* What the task asks *
Without including any image, retype the records word for word.

----------------

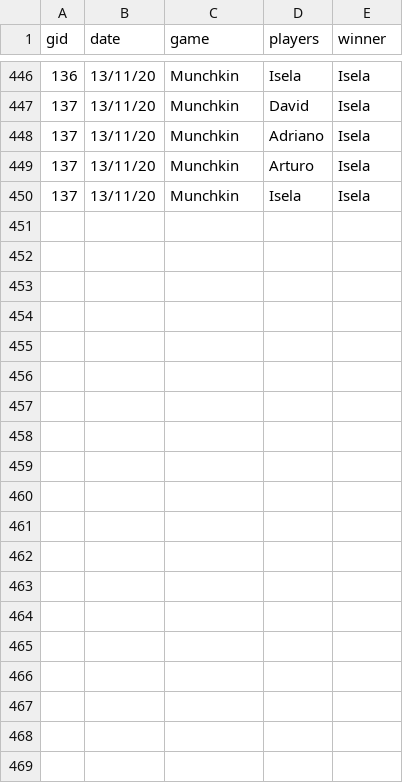
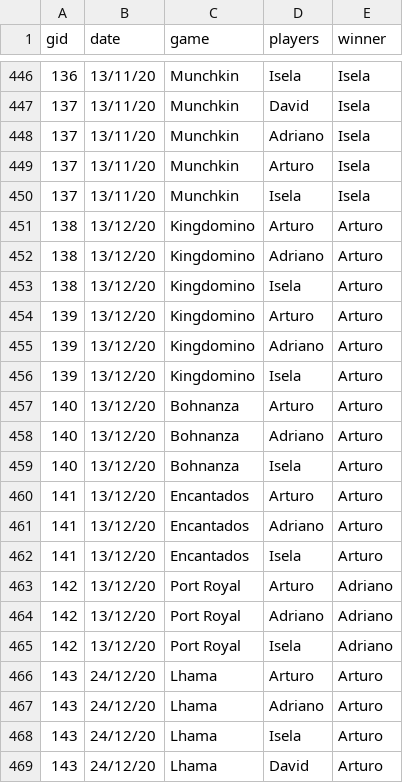
Before and after one commit to mhacarthur/card-game-stats, a CSV file: out/database.csv, drawn as a sheet; only a part is shown, gaps mark what is left out; the diff covers the shown part only.

```diff
--- a/out/database.csv
+++ b/out/database.csv
@@ -450 +450,20 @@ gid,date,game,players,winner
 137,13/11/20,Munchkin,Isela,Isela
+138,13/12/20,Kingdomino,Arturo,Arturo
+138,13/12/20,Kingdomino,Adriano,Arturo
+138,13/12/20,Kingdomino,Isela,Arturo
+139,13/12/20,Kingdomino,Arturo,Arturo
+139,13/12/20,Kingdomino,Adriano,Arturo
+139,13/12/20,Kingdomino,Isela,Arturo
+140,13/12/20,Bohnanza,Arturo,Arturo
+140,13/12/20,Bohnanza,Adriano,Arturo
+140,13/12/20,Bohnanza,Isela,Arturo
+141,13/12/20,Encantados,Arturo,Arturo
+141,13/12/20,Encantados,Adriano,Arturo
+141,13/12/20,Encantados,Isela,Arturo
+142,13/12/20,Port Royal,Arturo,Adriano
+142,13/12/20,Port Royal,Adriano,Adriano
+142,13/12/20,Port Royal,Isela,Adriano
+143,24/12/20,Lhama,Arturo,Arturo
+143,24/12/20,Lhama,Adriano,Arturo
+143,24/12/20,Lhama,Isela,Arturo
+143,24/12/20,Lhama,David,Arturo
```
Also changed, not shown: 19 added rows elsewhere in this file, 8 other files.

----------------

* Written solution *
Before and after one commit to mhacarthur/card-game-stats, a CSV file: out/database.csv, drawn as a sheet; only a part is shown, gaps mark what is left out; the diff covers the shown part only.

```diff
--- a/out/database.csv
+++ b/out/database.csv
@@ -450 +450,20 @@ gid,date,game,players,winner
 137,13/11/20,Munchkin,Isela,Isela
+138,13/12/20,Kingdomino,Arturo,Arturo
+138,13/12/20,Kingdomino,Adriano,Arturo
+138,13/12/20,Kingdomino,Isela,Arturo
+139,13/12/20,Kingdomino,Arturo,Arturo
+139,13/12/20,Kingdomino,Adriano,Arturo
+139,13/12/20,Kingdomino,Isela,Arturo
+140,13/12/20,Bohnanza,Arturo,Arturo
+140,13/12/20,Bohnanza,Adriano,Arturo
+140,13/12/20,Bohnanza,Isela,Arturo
+141,13/12/20,Encantados,Arturo,Arturo
+141,13/12/20,Encantados,Adriano,Arturo
+141,13/12/20,Encantados,Isela,Arturo
+142,13/12/20,Port Royal,Arturo,Adriano
+142,13/12/20,Port Royal,Adriano,Adriano
+142,13/12/20,Port Royal,Isela,Adriano
+143,24/12/20,Lhama,Arturo,Arturo
+143,24/12/20,Lhama,Adriano,Arturo
+143,24/12/20,Lhama,Isela,Arturo
+143,24/12/20,Lhama,David,Arturo
```
Also changed, not shown: 19 added rows elsewhere in this file, 8 other files.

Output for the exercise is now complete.